Don’t Get in Trouble By Violating Fair Housing laws
Let’s say that you own some property and you’re looking to sell or rent that property. Discrimination may be the farthest thing from your mind, and certainly, you harbor no discriminatory thoughts. But it can be easy to find yourself in trouble with fair housing and Florida’s housing discrimination laws.
It is illegal to discriminate in leasing/renting or selling property on the basis of race, gender, religion, disability, and familial status (for example, being a single mother, or having young kids). The non-discrimination laws apply not just to the sales and rental of property, but to things like insuring, advertising, or financing property.
Some examples of discrimination are pretty obvious, and, frankly, reprehensible. People who want sexual favors in return for more favorable rental or purchase terms, or people who rent at a better price to people of a certain race are examples of obvious, and likely intentional, discrimination. Similarly, companies that lend money at a higher interest rate because someone “looks like they have bad credit,” is a tactic almost surely to be found illegal.
But most people who get in trouble with housing discrimination laws aren’t looking to harm anyone or be discriminatory. They just don’t realize how their actions, seemingly neutral, and with no ill intent, have a discriminatory effect.

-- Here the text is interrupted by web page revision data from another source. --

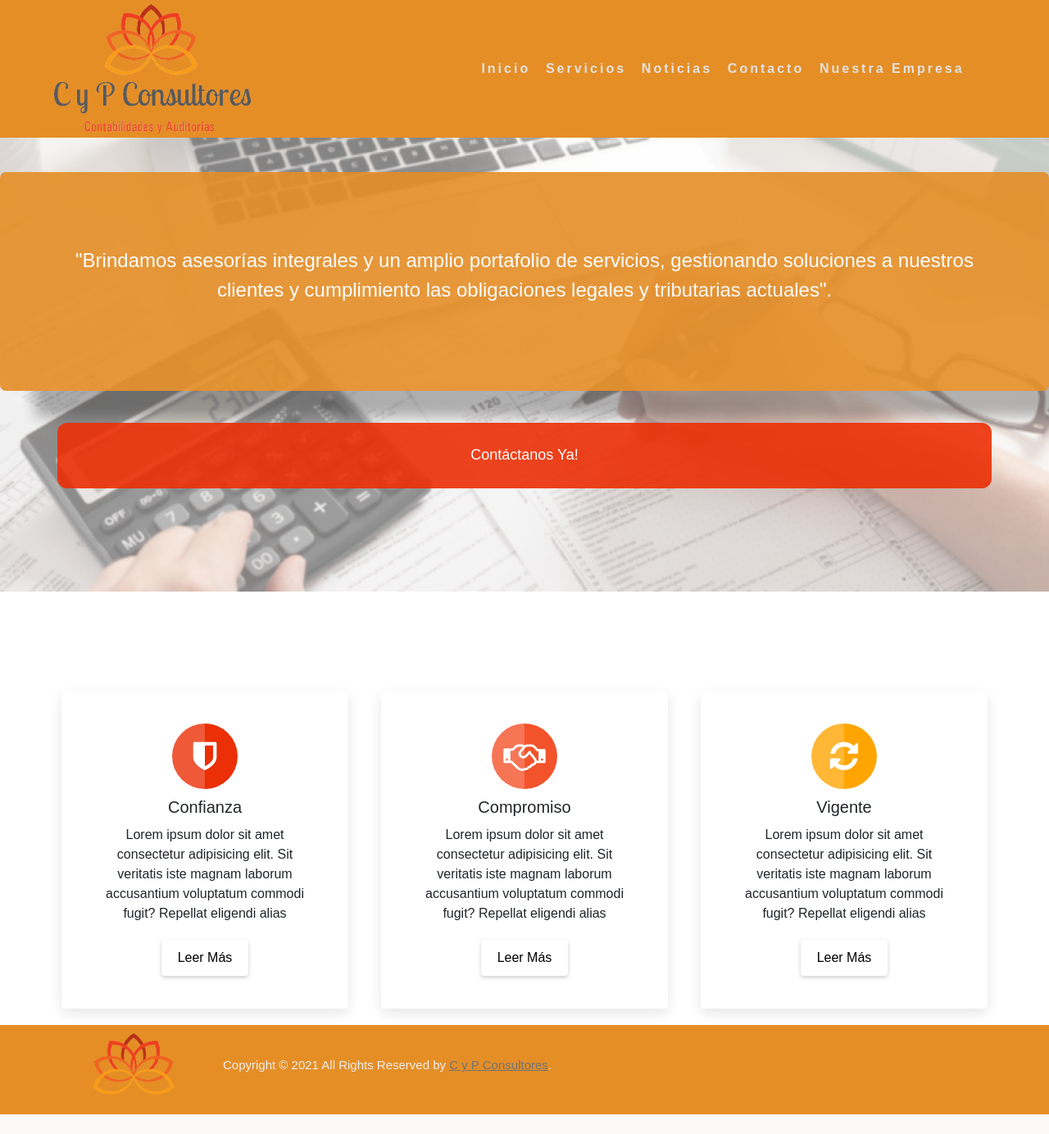
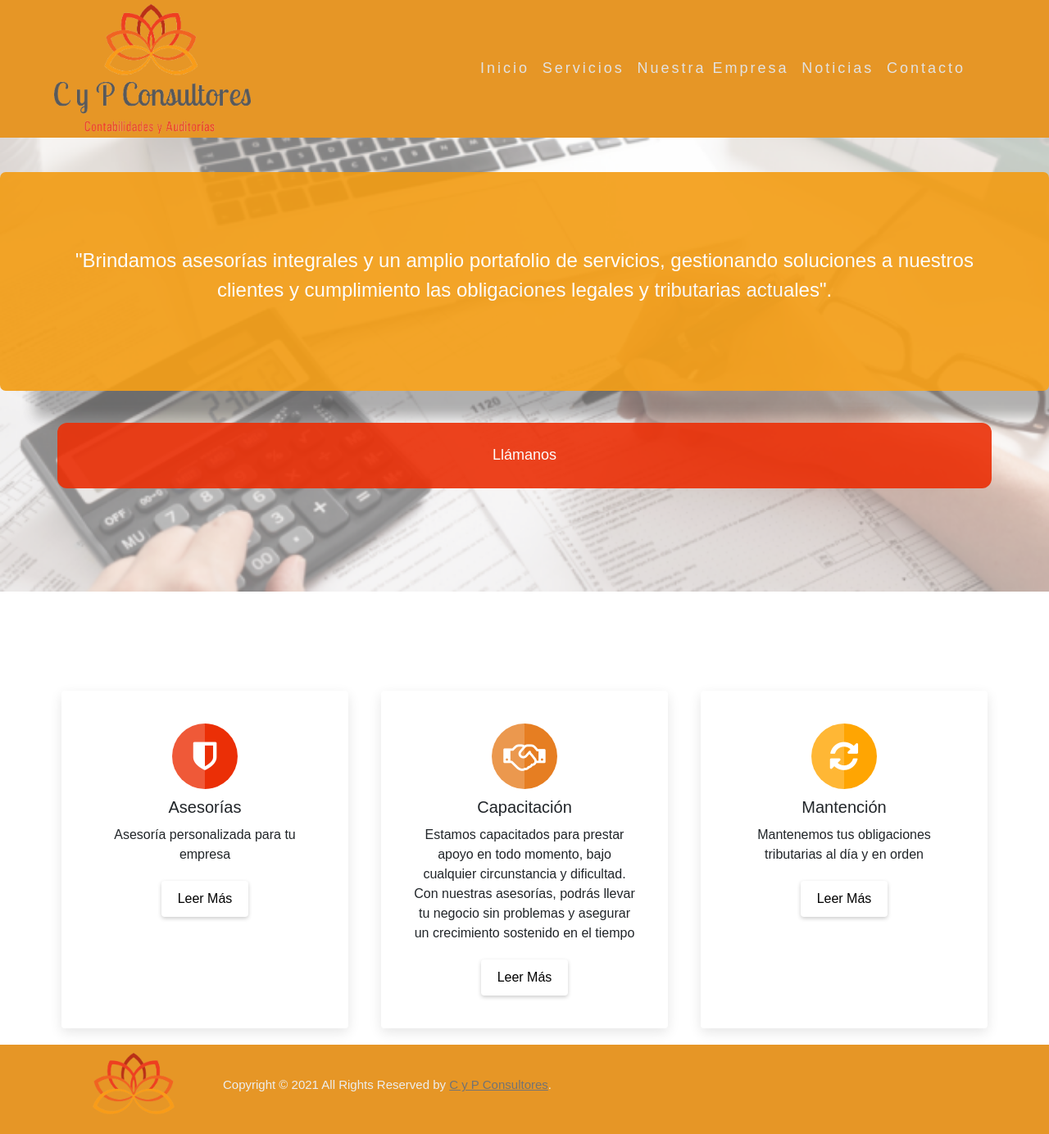
Before and after one commit to Toqui012/ContabilidadCeci, a PHP site: page / in a window 1280 px wide. Shown: the whole page at 82% size. Before the commit the page ends 1360 px from the top, so only its background shows below. Run offline with PHP 8.4, Linux system fonts and the light colour scheme; some libraries are stand-ins or nearby versions.

Commit message:
mejoras paginas

```diff
--- a/app.js
+++ b/app.js
@@ -1,25 +1,4 @@
-function pintar(){
 
-    const _navItems = document.querySelectorAll(".nav-hover");
-    _navItems.forEach(_navItem =>  {
-
-        _navItem.addEventListener("mouseenter",() =>
-        {
-            console.log("Movimiento Mouse")
-            _navItem.style.color = "#e74c3c";
-
-        })
-
-        _navItem.addEventListener("mouseleave",() =>
-        {
-            console.log("Movimiento Afuera")
-            _navItem.style.transition = "0.3s"
-            _navItem.style.color = "red";
-        })
-
-    })
-
-}
 
 function navSlide() {
     const burger = document.querySelector(".burger");
@@ -52,7 +31,6 @@ function caca(){
 
 
 navSlide();
-pintar()
 
 
 // selector.addEventListener("mouseenter",() =>
--- a/index.html
+++ b/index.html
@@ -20,9 +20,9 @@
         <ul class="nav-links">
             <li><a href="#">Inicio</a></li>
             <li><a href="#">Servicios</a></li>
+            <li><a href="#">Nuestra Empresa</a></li>
             <li><a href="#">Noticias</a></li>
             <li><a href="#">Contacto</a></li>
-            <li><a href="#">Nuestra Empresa</a></li>
         </ul>
         <div class="burger">
             <div class="line1"></div>
@@ -36,7 +36,7 @@
                 <div class="text-wrapper container-fluid">
                     <blockquote class="container">"Brindamos asesorías integrales y un amplio portafolio de servicios, gestionando soluciones a nuestros clientes y  cumplimiento las obligaciones legales y tributarias actuales".</blockquote>
                     <div class="d-flex justify-content-center">
-                        <button type="button" class="btnContactNow position-absolute container">Contáctanos Ya!</button>
+                        <button type="button" class="btnContactNow position-absolute container">Llámanos</button>
                     </div>
                 </div>
         </div>
@@ -47,8 +47,8 @@
                     <div class="box">
                         <div class="icon"><i class="fa fa-shield" aria-hidden="true"></i></div>
                         <div class="content-card">
-                            <h3>Confianza</h3>
-                            <p>Lorem ipsum dolor sit amet consectetur adipisicing elit. Sit veritatis iste magnam laborum accusantium voluptatum commodi fugit? Repellat eligendi alias</p>
+                            <h3>Asesorías</h3>
+                            <p>Asesoría personalizada para tu empresa</p>
                             <a href="#">Leer Más</a>
                         </div>
                     </div>
@@ -56,8 +56,8 @@
                     <div class="box">
                         <div class="icon"><i class="fa fa-handshake-o" aria-hidden="true"></i></div>
                         <div class="content-card">
-                            <h3>Compromiso</h3>
-                            <p>Lorem ipsum dolor sit amet consectetur adipisicing elit. Sit veritatis iste magnam laborum accusantium voluptatum commodi fugit? Repellat eligendi alias</p>
+                            <h3>Capacitación</h3>
+                            <p>Estamos capacitados para prestar apoyo en todo momento, bajo cualquier circunstancia y dificultad. Con nuestras asesorías, podrás llevar tu negocio sin problemas y asegurar un crecimiento sostenido en el tiempo</p>
                             <a href="#">Leer Más</a>
                         </div>
                     </div>
@@ -66,8 +66,8 @@
                     <div class="box">
                         <div class="icon"><i class="fa fa-refresh" aria-hidden="true"></i></div>
                         <div class="content-card">
-                            <h3>Vigente</h3>
-                            <p>Lorem ipsum dolor sit amet consectetur adipisicing elit. Sit veritatis iste magnam laborum accusantium voluptatum commodi fugit? Repellat eligendi alias</p>
+                            <h3>Mantención</h3>
+                            <p>Mantenemos tus obligaciones tributarias al día y en orden</p>
                             <a href="#">Leer Más</a>
                         </div>
                     </div>
@@ -90,7 +90,7 @@
 
             <div class="col-md-10 col-sm-10 col-xs-12 align-self-center">
               <p class="copyright-text">Copyright &copy; 2021 All Rights Reserved by
-           <a href="#">C y P Consultores</a>.
+                 <a href="#">C y P Consultores</a>.
               </p>
             </div>
 
--- a/style.css
+++ b/style.css
@@ -3,6 +3,7 @@
     padding: 0;
     margin: 0;
     box-sizing: border-box;
+    font-weight: lighter;
 }
 
 body{
@@ -12,9 +13,7 @@ body{
 }
 
 
-
 /* Sección Nav */
-
 
 nav {
     position: fixed;
@@ -24,7 +23,7 @@ nav {
     justify-content: space-around;
     align-items: center;
     min-height: 8vh;
-    background-color: #e58e26;
+    background-color: #e69626;
     font-family: sans-serif;
     z-index: 2;
 }
@@ -52,8 +51,8 @@ nav {
     color: rgb(226, 226, 226);
     text-decoration: none;
     letter-spacing: 3px;
-    font-weight: bold;
-    font-size: 16px;
+    font-weight: lighter;
+    font-size: 18px;
 }
 
 .nav-links a:hover{
@@ -86,7 +85,7 @@ nav {
     .nav-links {
         position: fixed;
         right: 0px;
-        height: 103%;
+        height: 100%;
         top: 0;
         background: #F79F1F;
         display: flex;
@@ -164,8 +163,6 @@ nav {
 }
 
 
-
-
 .contenedorEncabezado{
     background: linear-gradient(-120deg, #c0392b,#f1c40f,#c0392b);
 }
@@ -199,7 +196,7 @@ nav {
     margin-top: -40%;
     margin-bottom: 27%;
     box-shadow: 35px 40px 15px -8px rgba(51, 51, 51, 0.4);
-    background-color: #e58e26;
+    background-color: #f39c12;
     opacity: 0.9;
     padding: 7%;
     border-radius: 7px;
@@ -344,12 +341,12 @@ nav {
 }
 
 .container-card .box:nth-child(2) .icon{
-    box-shadow: 0 0 0 0 #f3532b;
-    background: #f3532b;
+    box-shadow: 0 0 0 0 #e67e22;
+    background: #e67e22;
 }
 
 .container-card .box:nth-child(2):hover .icon{
-    box-shadow: 0 0 0 400px #f3532b;
+    box-shadow: 0 0 0 400px #e67e22;
 }
 
 .container-card .box:nth-child(3) .icon{
@@ -396,10 +393,11 @@ nav {
 }
 
 
+
 /* Footer Code */
 .site-footer
 {
-  background-color: #e58e26;
+  background-color: #e69626;
   padding:10px 0 20px;
   font-size:15px;
   line-height:24px;
```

For example, a housing association, seeking to enforce its rules and regulations, prohibits a disabled pardon from making modifications to property, when those modifications are needed for handicapped access. Or the owner of property touting, as a sales pitch, that the neighborhood is “very white/black/other race or nationality.”
Pregnancy is also a protected class, which means that if available, a pregnant person should not be charged a higher rate for renting property.
Or the owner of property insisting that you get an apartment with a certain number of bedrooms, because you have a certain number of children would be an example of discrimination based on family status, as would extra charges based on having a certain number of children in your family.
Note that 55 or older communities have a limited exception, so long as one resident in 80% of the rented or owned units is 55 or older.
Watch Your Staff and Advertising
Property owners should be sure that their advertising policies are fair, and that any third parties, such as property managers, showing or marketing property, are aware of discrimination laws.
There is a current trend of “testers,” which are people sent to pretend to want to purchase or rent property. These individuals often try to illicit discriminatory information from property owners or staff (for example, they may ask “how many minorities live here,” as a way to see if you will engage in discriminatory sales tactics).
If they do find that you are engaging in a discriminatory practice, they can sue you under Florida and federal fair housing laws-even though they didn’t actually ever intend to purchase or rent from you.
If you own property that you rent, you’re a business. Make sure that you’re in compliance with housing and discrimination laws. Call the West Palm Beach business litigation lawyers at Pike & Lustig to help you with your business, housing and employment law legal needs.